--Faced with the challenges of youth living on edge of poverty, the government of Rwanda has stepped up and hosted the Transform Africa Summits. This series of summits seeks to advance technological innovation across Africa, through focusing on unlocking the innovation of youth in jobs and technology with the goal of improving their and their communities lives.
Building cities of the future provides opportunities for youth to use technologies and develop relevant innovations; to create their own jobs. The Youth Connect session, held during the Transform Africa Summit, brought together the President of Mali Ibrahim Boubacar Keita, Jean Philbert Nsengimana, Minister of Youth and ICT, Republic of Rwanda, and representatives of youth, the private sector and the United Nations. The goal of the session was to explore the opportunities on the frontiers of technology with regards to youth development.

In a message to the participants, President Paul Kagame of Rwanda said: “We need a new generation of problem solvers, who see further and work smarter.
Africa is not as prosperous as it should be because our cities are too small and disconnected. This situation is changing rapidly and Africa looks set to emerge as one of the planet’s great centres of growth, innovation, and opportunity in the generations ahead.

One of the focuses of the session became how the innovative potential of youth could be harnessed. The government of Rwanda has launched the YouthConnekt programme in response as a way to unlock Rwandan youths potential. YouthConnekt is a platform that aims at bringing youth in touch among themselves and between them and public, private, civil society and international organizations that work to promote youth's civic and socio-economic development. Since its launch in May 2013, more than 40,000 youth in Rwanda and abroad have participated in YouthConnekts Google Hangouts and other programmes.

Another initiative of the Gobernment of Rwanda and UN-Habitat is the One Stop Youth Reouces Centres based in Kimisigara, Rwanda. Through this Centre over 300,000 youth since its inception in 2011 have accessed a range of programmes and other services such as ICT training and health services.

It has been recognized that developing technological solutions for cities without as well advancing the technological knowledge and capacity of the citizenry does not bring about sustainable change. UN-Habitat believes that creating “smart citizens” in parallel to the creation of smart cities is the first step in developing sustainable and inclusive cities.

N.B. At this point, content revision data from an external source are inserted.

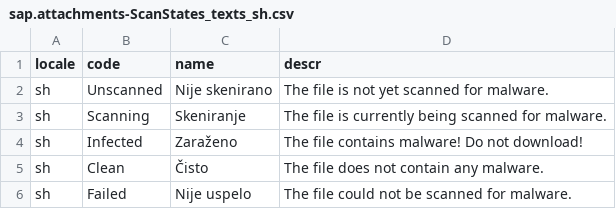
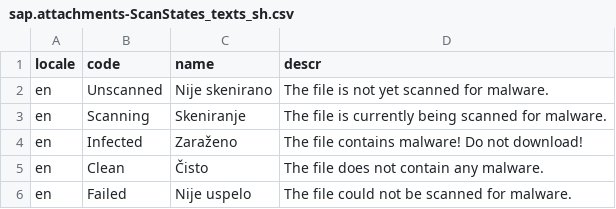
Before and after one commit to cap-js/attachments, a CSV file: db/data/sap.attachments-ScanStates_texts_sh.csv, drawn as a sheet.

Commit message:
[INTERNAL] Translation delivery: commit by LX Lab
Change-Id: I5185d42999e3ac0150bbfaed9d27483a4742bf6e

```diff
--- a/db/data/sap.attachments-ScanStates_texts_sh.csv
+++ b/db/data/sap.attachments-ScanStates_texts_sh.csv
@@ -1,6 +1,6 @@
 locale;code;name;descr
-sh;Unscanned;Nije skenirano;The file is not yet scanned for malware.
-sh;Scanning;Skeniranje;The file is currently being scanned for malware.
-sh;Infected;Zaraženo;The file contains malware! Do not download!
-sh;Clean;Čisto;The file does not contain any malware.
-sh;Failed;Nije uspelo;The file could not be scanned for malware.
+en;Unscanned;Nije skenirano;The file is not yet scanned for malware.
+en;Scanning;Skeniranje;The file is currently being scanned for malware.
+en;Infected;Zaraženo;The file contains malware! Do not download!
+en;Clean;Čisto;The file does not contain any malware.
+en;Failed;Nije uspelo;The file could not be scanned for malware.
```
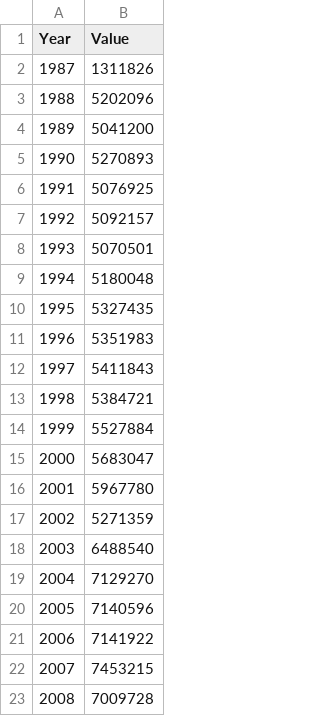
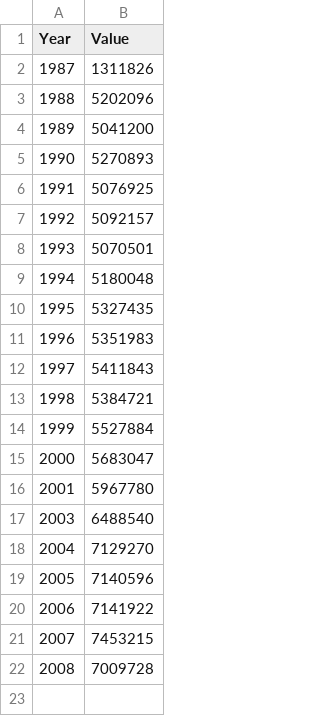
Before and after one commit to albhub/Udacity-NanoDegree-P6, a CSV file: data/01-Year_NFlights.csv, drawn as a sheet; the diff names each change by its address in the sheet, - before the commit and + after, or states it on an @@ line.

```diff
--- a/data/01-Year_NFlights.csv
+++ b/data/01-Year_NFlights.csv
-row 17: 2002 | 5271359
```
Also changed, not shown: data/02-Year_FlightsOnTime.csv, 1 other file.
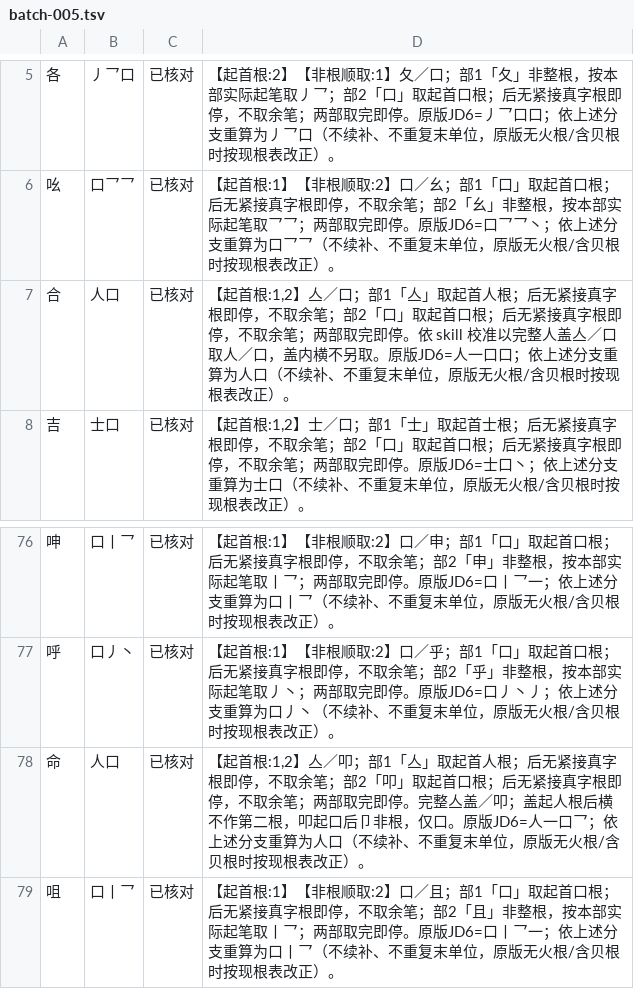
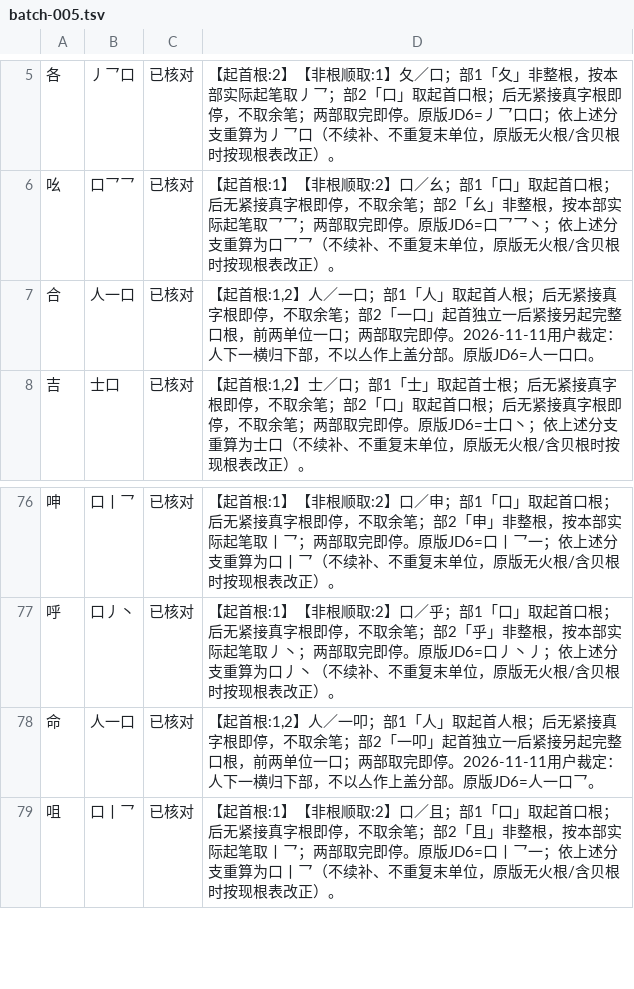
Before and after one commit to fyang93/rime, a TSV file: scripts/dicts/recode/out/batch-005.tsv, drawn as a sheet; only a part is shown, gaps mark what is left out.

```diff
--- a/scripts/dicts/recode/out/batch-005.tsv
+++ b/scripts/dicts/recode/out/batch-005.tsv
@@ -6,3 +6,3 @@
 吆	口乛乛	已核对	【起首根:1】【非根顺取:2】口／幺；部1「口」取起首口根；后无紧接真字根即停，不取余笔；部2「幺」非整根，按本部实际起笔取乛乛；两部取完即停。原版JD6=口乛乛丶；依上述分支重算为口乛乛（不续补、不重复末单位，原版无火根/含贝根时按现根表改正）。
-合	人口	已核对	【起首根:1,2】亼／口；部1「亼」取起首人根；后无紧接真字根即停，不取余笔；部2「口」取起首口根；后无紧接真字根即停，不取余笔；两部取完即停。依 skill 校准以完整人盖亼／口取人／口，盖内横不另取。原版JD6=人一口口；依上述分支重算为人口（不续补、不重复末单位，原版无火根/含贝根时按现根表改正）。
+合	人一口	已核对	【起首根:1,2】人／一口；部1「人」取起首人根；后无紧接真字根即停，不取余笔；部2「一口」起首独立一后紧接另起完整口根，前两单位一口；两部取完即停。2026-11-11用户裁定：人下一横归下部，不以亼作上盖分部。原版JD6=人一口口。
 吉	士口	已核对	【起首根:1,2】士／口；部1「士」取起首士根；后无紧接真字根即停，不取余笔；部2「口」取起首口根；后无紧接真字根即停，不取余笔；两部取完即停。原版JD6=士口丶；依上述分支重算为士口（不续补、不重复末单位，原版无火根/含贝根时按现根表改正）。
@@ -77,3 +77,3 @@
 呼	口丿丶	已核对	【起首根:1】【非根顺取:2】口／乎；部1「口」取起首口根；后无紧接真字根即停，不取余笔；部2「乎」非整根，按本部实际起笔取丿丶；两部取完即停。原版JD6=口丿丶丿；依上述分支重算为口丿丶（不续补、不重复末单位，原版无火根/含贝根时按现根表改正）。
-命	人口	已核对	【起首根:1,2】亼／叩；部1「亼」取起首人根；后无紧接真字根即停，不取余笔；部2「叩」取起首口根；后无紧接真字根即停，不取余笔；两部取完即停。完整亼盖／叩；盖起人根后横不作第二根，叩起口后卩非根，仅口。原版JD6=人一口乛；依上述分支重算为人口（不续补、不重复末单位，原版无火根/含贝根时按现根表改正）。
+命	人一口	已核对	【起首根:1,2】人／一叩；部1「人」取起首人根；后无紧接真字根即停，不取余笔；部2「一叩」起首独立一后紧接另起完整口根，前两单位一口；两部取完即停。2026-11-11用户裁定：人下一横归下部，不以亼作上盖分部。原版JD6=人一口乛。
 咀	口丨乛	已核对	【起首根:1】【非根顺取:2】口／且；部1「口」取起首口根；后无紧接真字根即停，不取余笔；部2「且」非整根，按本部实际起笔取丨乛；两部取完即停。原版JD6=口丨乛一；依上述分支重算为口丨乛（不续补、不重复末单位，原版无火根/含贝根时按现根表改正）。
```
Also changed, not shown: scripts/dicts/recode/out/batch-041.tsv, scripts/dicts/recode/reviews/round4-001-006.tsv, 14 other files.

The high rate of youth unemployment is a major challenge for Africa. Despite the strong growth performance of Africa economies, the continent has been unable to create sufficient jobs in both the formal and informal sector for youth. Nine out of ten working youth in sub-Saharan Africa are poor or near poor, and yet the working-age urban population now supports more family members than comparative populations elsewhere. It is estimated that 800 million youth live on less than US $2 a day and only about 4.2 million have access to financial services. It is projected that globally 470 million more jobs are needed now globally for new entrants to the labor market between 2016 and 2030.